The east side of Mesa is a world in and of itself. I pondered this notion as I drove through the streets of our adopted Arizona city to pick up Bill from the Hyundai car dealer where we dropped off our Sonata for some repair work.
Mesa — particularly east Mesa — has so many retirees that you are caught off guard when you meet an older person who doesn’t have a Minnesota accent. Seriously, is there anyone left in Minnesota over the age of 50? (Cynically stated as only another snowbird could do in all good conscience.) While Scottsdale — also a mecca for retirees — is thick with men and women with expensive haircuts, golf course suntans, wearing tennis whites in the grocery store, and driving Bentleys, east Mesa is home to we common folk. You know, the people who grew your corn and wheat, or who fixed your automobile, or who taught Junior his new math.
As such, our abodes are more down-to-earth as well. While Jen, Bill, and I have a small single family home in a regular neighborhood where a school bus picks up the neighborhood kids each morning, I would venture to say that a large segment — perhaps the majority — of the senior population in east Mesa live in what are called Park Model neighborhoods. These are neighborhoods with small but usually nice homes — sometimes mobile homes or even RVs — that are limited to the 55 Plus demographic. The neighborhoods offer a lot of group activity options. You will often find pickle ball courts and bingo nights and monthly square dances in these types of ‘hoods. As with most things, some are nicer than others.
What got me to pondering was my driving past a somewhat sad-looking trailer park neighborhood near the car dealership that was called Apache East Estates…..
That made me smile, because I would imagine that the people who live in Grosse Pointe, Michigan, refer to their homes as estates. Without being judgmental, the two are not the same.
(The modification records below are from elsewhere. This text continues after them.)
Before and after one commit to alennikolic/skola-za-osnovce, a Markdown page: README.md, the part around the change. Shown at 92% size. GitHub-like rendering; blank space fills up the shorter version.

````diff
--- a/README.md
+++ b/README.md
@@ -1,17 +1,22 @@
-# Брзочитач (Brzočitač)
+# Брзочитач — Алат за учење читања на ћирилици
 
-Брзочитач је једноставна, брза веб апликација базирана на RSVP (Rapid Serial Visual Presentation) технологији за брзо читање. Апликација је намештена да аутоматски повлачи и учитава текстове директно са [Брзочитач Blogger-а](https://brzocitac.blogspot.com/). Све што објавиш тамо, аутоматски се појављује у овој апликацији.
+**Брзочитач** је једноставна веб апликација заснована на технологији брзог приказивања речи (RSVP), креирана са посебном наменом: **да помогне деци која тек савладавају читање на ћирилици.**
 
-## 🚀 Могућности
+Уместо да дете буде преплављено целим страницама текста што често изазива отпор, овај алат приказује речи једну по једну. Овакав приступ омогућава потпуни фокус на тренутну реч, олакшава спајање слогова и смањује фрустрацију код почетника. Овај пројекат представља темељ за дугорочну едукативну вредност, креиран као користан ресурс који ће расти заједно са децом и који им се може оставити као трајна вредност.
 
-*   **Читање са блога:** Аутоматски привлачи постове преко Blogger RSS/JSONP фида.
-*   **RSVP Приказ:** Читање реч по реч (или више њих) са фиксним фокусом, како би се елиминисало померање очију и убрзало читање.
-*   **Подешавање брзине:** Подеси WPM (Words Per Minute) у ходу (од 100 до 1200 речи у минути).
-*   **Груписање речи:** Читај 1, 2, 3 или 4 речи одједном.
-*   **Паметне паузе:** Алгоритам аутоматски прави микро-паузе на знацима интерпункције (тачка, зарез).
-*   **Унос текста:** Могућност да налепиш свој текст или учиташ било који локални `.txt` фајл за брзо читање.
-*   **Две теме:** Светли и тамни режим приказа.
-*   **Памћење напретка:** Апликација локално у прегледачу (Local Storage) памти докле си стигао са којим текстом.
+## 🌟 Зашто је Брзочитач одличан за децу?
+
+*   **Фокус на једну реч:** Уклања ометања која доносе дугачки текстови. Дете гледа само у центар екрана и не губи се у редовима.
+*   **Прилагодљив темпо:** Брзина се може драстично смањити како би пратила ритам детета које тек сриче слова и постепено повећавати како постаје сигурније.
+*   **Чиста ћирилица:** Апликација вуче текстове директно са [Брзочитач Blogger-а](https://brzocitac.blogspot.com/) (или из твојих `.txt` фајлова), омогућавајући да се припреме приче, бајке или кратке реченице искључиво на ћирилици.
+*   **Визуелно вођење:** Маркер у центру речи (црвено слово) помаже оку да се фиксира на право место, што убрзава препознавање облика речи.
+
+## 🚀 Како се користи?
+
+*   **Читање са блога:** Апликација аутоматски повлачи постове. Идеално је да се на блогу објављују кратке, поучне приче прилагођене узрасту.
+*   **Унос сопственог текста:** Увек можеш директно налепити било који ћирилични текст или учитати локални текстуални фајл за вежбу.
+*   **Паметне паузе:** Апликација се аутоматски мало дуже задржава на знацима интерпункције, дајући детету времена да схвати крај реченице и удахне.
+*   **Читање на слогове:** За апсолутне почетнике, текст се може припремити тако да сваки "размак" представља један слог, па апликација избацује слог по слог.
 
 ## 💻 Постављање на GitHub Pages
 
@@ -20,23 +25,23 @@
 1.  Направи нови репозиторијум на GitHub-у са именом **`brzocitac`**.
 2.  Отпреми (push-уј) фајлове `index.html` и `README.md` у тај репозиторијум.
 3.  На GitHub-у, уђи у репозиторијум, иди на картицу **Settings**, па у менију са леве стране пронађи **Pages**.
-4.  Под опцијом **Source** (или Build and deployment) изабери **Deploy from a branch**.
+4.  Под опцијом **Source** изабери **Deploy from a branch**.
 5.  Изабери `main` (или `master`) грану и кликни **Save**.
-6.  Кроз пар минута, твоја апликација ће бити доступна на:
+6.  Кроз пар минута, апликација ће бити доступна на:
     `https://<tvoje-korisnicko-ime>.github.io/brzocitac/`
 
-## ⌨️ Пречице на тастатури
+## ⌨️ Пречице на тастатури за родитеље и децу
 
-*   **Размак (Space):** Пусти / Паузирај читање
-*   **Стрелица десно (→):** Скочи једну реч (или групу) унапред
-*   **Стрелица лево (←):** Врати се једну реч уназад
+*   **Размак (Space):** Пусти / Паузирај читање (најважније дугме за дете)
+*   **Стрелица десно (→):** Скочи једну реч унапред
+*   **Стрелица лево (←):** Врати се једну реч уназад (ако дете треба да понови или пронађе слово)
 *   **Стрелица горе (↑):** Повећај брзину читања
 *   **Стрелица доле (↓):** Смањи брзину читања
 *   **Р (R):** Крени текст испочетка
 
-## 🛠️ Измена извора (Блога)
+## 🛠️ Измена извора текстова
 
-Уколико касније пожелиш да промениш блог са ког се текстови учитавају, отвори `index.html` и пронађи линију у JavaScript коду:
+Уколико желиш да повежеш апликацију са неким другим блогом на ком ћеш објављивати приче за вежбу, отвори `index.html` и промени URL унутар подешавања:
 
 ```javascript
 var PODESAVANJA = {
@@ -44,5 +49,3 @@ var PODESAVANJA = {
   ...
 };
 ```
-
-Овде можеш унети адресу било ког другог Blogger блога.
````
For one thing, inexplicably, Grosse Pointe feels the need to add e’s to the end of each word, giving me the urge to call it Grossie Pointie. (That would not make the Grossie Pointie City Council happy.) The residents of Apache East Estates probably come from midwest towns that don’t end in unnecessary e’s. You don’t hear about Rede Cloude, Nebraska, for example.
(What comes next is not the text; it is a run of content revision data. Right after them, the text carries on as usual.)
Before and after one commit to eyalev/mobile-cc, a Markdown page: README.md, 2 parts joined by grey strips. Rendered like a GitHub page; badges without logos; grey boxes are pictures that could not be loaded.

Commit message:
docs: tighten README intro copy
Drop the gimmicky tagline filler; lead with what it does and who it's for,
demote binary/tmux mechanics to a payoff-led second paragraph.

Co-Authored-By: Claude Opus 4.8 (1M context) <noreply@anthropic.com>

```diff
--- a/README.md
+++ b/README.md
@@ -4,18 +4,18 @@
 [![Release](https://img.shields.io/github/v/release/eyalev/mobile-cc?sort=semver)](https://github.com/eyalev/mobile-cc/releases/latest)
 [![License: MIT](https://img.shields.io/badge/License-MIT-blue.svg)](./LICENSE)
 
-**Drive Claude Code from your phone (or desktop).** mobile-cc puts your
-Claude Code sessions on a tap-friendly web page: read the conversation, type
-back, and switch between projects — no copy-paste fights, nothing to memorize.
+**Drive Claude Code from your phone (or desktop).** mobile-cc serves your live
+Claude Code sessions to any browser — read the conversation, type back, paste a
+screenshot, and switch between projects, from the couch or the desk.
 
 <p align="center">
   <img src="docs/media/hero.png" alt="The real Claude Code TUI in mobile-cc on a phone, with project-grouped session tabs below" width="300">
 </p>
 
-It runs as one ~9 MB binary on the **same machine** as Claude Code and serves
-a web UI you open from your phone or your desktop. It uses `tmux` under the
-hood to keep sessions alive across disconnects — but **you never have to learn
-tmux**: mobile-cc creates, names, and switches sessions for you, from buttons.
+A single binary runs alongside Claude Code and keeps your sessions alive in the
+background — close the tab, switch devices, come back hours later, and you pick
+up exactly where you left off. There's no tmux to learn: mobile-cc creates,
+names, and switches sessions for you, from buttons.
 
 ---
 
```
I’ve also observed that the communities that aren’t Something-or-Other Estate are often Something-or-Other Resort. Just sayin’.
Euphemisms or not, I feel the need to add that the people who live in these estates and resorts have a lot of fun. And a lot of community spirit. I know this because many of the restaurants where Bill and I choose to eat often have literally tables full of neighbors who are dining together. They are generally happy to be retired, conservative in their dress (and probably their politics), wear shorts and Hawaiian shirts even if it’s 45 degrees (because they’re used to 45 below and this feels like a heat wave), and love their retirement. Rather than making me cranky (as most things do), I find myself smiling at their joyful companionship.
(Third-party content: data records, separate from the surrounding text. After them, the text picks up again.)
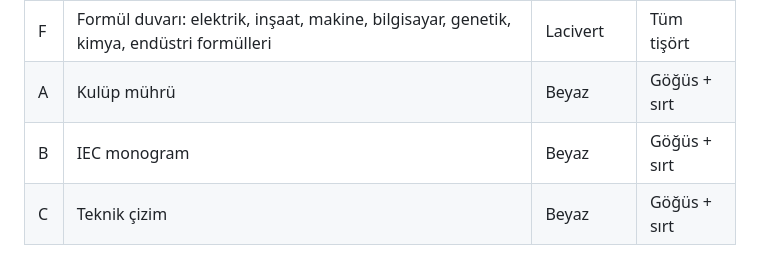
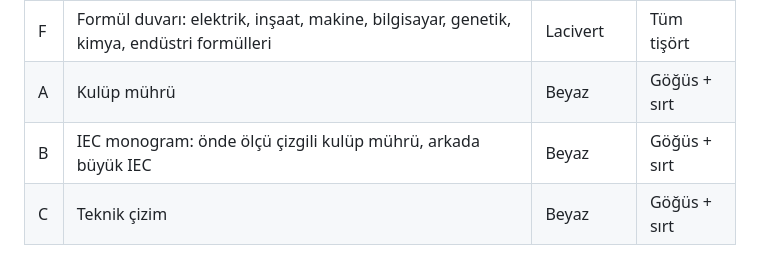
Before and after one commit to HasanKaan28/iec-tshirt, a Markdown page: README.md, the part around the change. GitHub-like rendering.

```diff
--- a/README.md
+++ b/README.md
@@ -16,7 +16,7 @@ Bu tişört, IEC Pass kartında 10 damga toplayan üyelere verilir.
 | E | Çıkartmalar: birçok mühendislik alanından çıkartma | Açık mavi | Tüm tişört |
 | F | Formül duvarı: elektrik, inşaat, makine, bilgisayar, genetik, kimya, endüstri formülleri | Lacivert | Tüm tişört |
 | A | Kulüp mührü | Beyaz | Göğüs + sırt |
-| B | IEC monogram | Beyaz | Göğüs + sırt |
+| B | IEC monogram: önde ölçü çizgili kulüp mührü, arkada büyük IEC | Beyaz | Göğüs + sırt |
 | C | Teknik çizim | Beyaz | Göğüs + sırt |
 
 ![Seçenek D](mock/D.jpg)
```
Also changed, not shown: art/B_front.png, mock/B.jpg, 1 other file.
After we dropped off the car, we went to a little family-owned restaurant on Main Street near our house. There were only a few people (it was early, even for the 55 Plus crowd). We walked in and looked around for a hostess. A woman sitting with a male companion in a booth hollered out to us, “Take a seat anywhere. The staff is in the kitchen right now.” Clearly a regular, I thought. And I was right, because as she and her companion — probably her husband — left, she bid the waitress a chipper, “See you tomorrow!”
And then they returned to their home in Apache East Estates or Sonoran Valley Resorts, happy as a clam to be retired.
As am I.